> TASK INSTRUCTIONS
Within the entries below, the lines from the one with "-Service[ObjectBoxService]" through the one with "-Bloc --> DataTable" are to be set down exactly, both ends kept.

> EXERCISE DATA
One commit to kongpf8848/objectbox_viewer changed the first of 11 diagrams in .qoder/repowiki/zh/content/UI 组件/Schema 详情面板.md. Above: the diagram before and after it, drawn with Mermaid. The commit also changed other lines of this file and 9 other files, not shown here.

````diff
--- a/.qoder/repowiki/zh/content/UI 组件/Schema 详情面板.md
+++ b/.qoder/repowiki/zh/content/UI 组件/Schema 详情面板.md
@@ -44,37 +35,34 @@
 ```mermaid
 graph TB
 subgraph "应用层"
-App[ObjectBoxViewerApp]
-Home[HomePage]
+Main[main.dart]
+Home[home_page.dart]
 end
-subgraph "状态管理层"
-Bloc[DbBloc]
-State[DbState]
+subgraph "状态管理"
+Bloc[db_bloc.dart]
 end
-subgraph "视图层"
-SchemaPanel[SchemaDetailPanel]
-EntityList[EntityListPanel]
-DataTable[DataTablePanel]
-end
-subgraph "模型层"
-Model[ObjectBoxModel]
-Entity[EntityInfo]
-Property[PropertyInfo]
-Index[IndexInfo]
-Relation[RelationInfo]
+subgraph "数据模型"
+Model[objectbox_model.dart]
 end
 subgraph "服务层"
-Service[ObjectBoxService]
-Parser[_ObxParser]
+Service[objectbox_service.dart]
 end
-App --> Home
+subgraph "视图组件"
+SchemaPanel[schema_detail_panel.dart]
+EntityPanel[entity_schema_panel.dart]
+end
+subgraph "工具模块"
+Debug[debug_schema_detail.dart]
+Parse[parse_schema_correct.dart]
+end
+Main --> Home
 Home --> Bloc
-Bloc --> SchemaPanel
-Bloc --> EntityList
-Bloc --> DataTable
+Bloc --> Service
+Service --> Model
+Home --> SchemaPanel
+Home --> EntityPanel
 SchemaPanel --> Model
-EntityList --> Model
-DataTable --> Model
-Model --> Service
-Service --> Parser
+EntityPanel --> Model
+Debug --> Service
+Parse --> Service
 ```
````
--
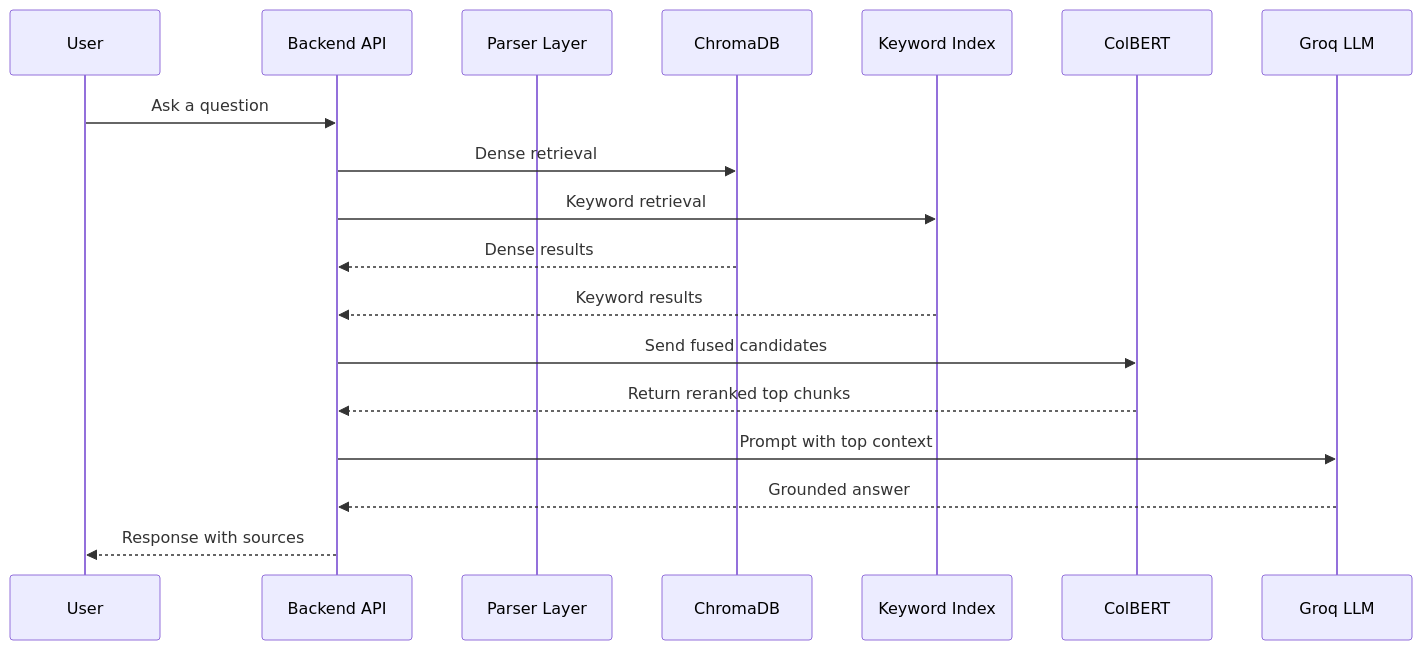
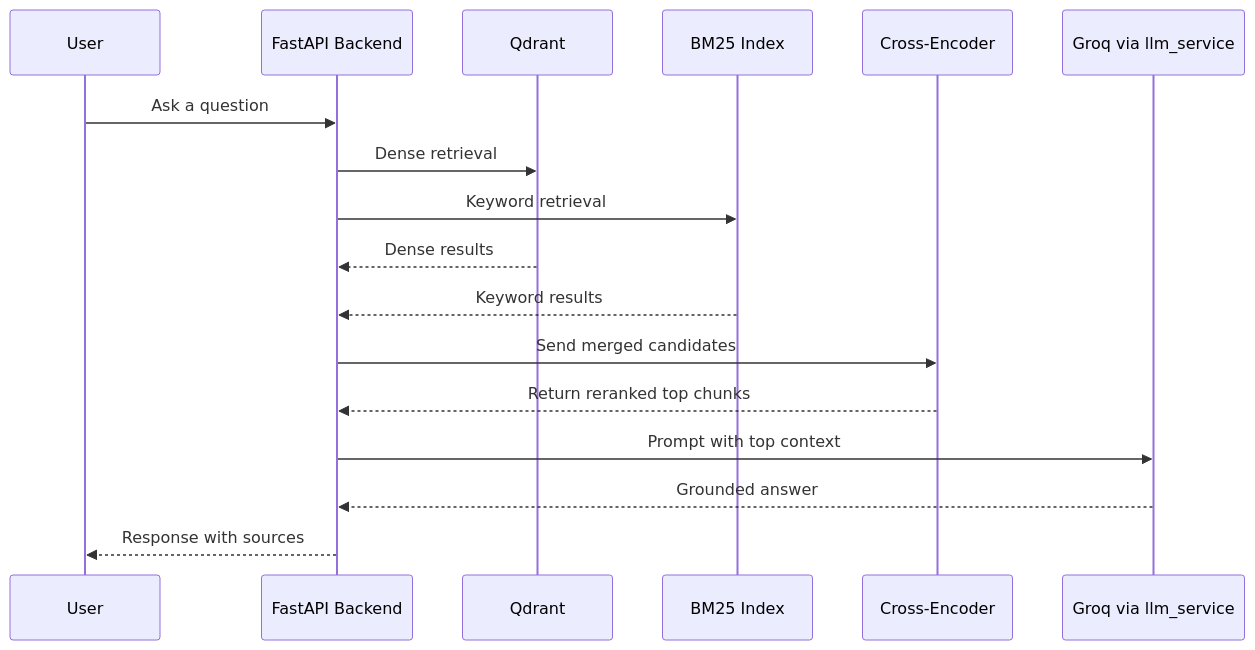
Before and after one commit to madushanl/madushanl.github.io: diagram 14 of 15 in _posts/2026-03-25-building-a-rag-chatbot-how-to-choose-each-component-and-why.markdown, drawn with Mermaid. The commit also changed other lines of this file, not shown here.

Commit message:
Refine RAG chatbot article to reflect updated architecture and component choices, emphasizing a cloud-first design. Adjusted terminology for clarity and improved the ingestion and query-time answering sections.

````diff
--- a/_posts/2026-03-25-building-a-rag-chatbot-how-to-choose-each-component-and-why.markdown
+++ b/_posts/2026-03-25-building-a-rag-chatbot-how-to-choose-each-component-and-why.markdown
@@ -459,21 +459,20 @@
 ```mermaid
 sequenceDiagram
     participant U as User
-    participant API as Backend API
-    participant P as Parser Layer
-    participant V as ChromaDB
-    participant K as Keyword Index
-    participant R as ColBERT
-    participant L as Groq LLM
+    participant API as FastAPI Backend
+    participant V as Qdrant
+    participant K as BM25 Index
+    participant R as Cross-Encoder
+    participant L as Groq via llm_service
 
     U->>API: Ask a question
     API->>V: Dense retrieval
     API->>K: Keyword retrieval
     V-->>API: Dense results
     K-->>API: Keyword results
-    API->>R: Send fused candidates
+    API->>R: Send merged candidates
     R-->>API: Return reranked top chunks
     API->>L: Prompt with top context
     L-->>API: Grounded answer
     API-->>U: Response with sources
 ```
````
* * *
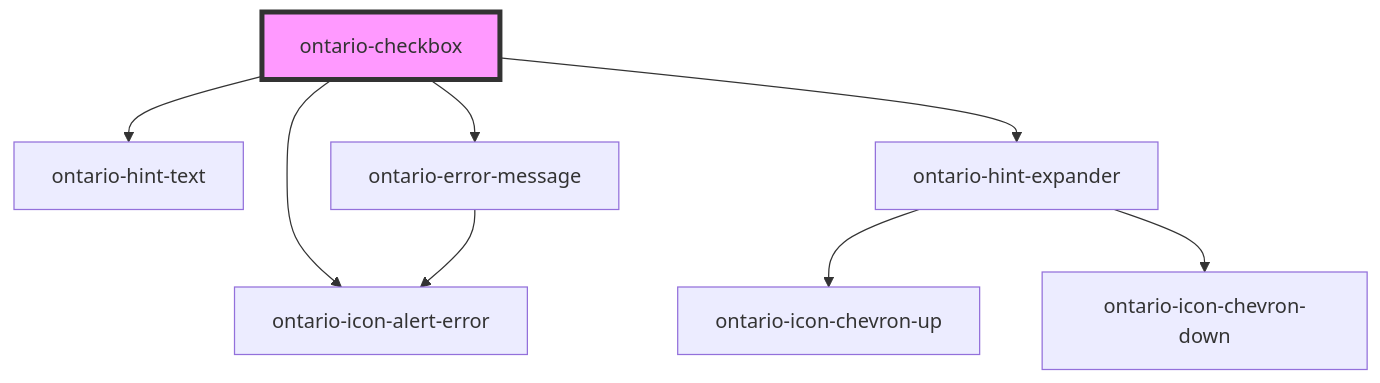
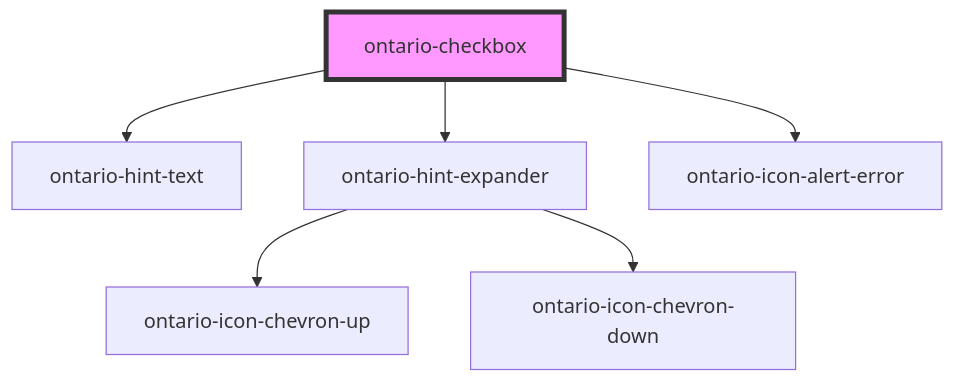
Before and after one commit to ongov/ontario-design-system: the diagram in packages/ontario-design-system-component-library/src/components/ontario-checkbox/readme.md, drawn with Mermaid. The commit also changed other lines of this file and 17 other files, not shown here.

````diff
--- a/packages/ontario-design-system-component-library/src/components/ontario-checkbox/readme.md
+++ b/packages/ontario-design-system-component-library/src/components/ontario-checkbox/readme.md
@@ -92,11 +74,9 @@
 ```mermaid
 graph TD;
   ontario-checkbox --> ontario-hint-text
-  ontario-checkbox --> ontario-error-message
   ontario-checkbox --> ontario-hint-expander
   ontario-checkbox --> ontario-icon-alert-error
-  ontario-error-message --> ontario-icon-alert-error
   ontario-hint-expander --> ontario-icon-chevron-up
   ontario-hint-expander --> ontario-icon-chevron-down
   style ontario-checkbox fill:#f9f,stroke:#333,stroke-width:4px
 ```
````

> TASK SOLUTION
-Service[ObjectBoxService]
-Parser[_ObxParser]
+Service[objectbox_service.dart]
 end
-App --> Home
+subgraph "视图组件"
+SchemaPanel[schema_detail_panel.dart]
+EntityPanel[entity_schema_panel.dart]
+end
+subgraph "工具模块"
+Debug[debug_schema_detail.dart]
+Parse[parse_schema_correct.dart]
+end
+Main --> Home
 Home --> Bloc
-Bloc --> SchemaPanel
-Bloc --> EntityList
-Bloc --> DataTable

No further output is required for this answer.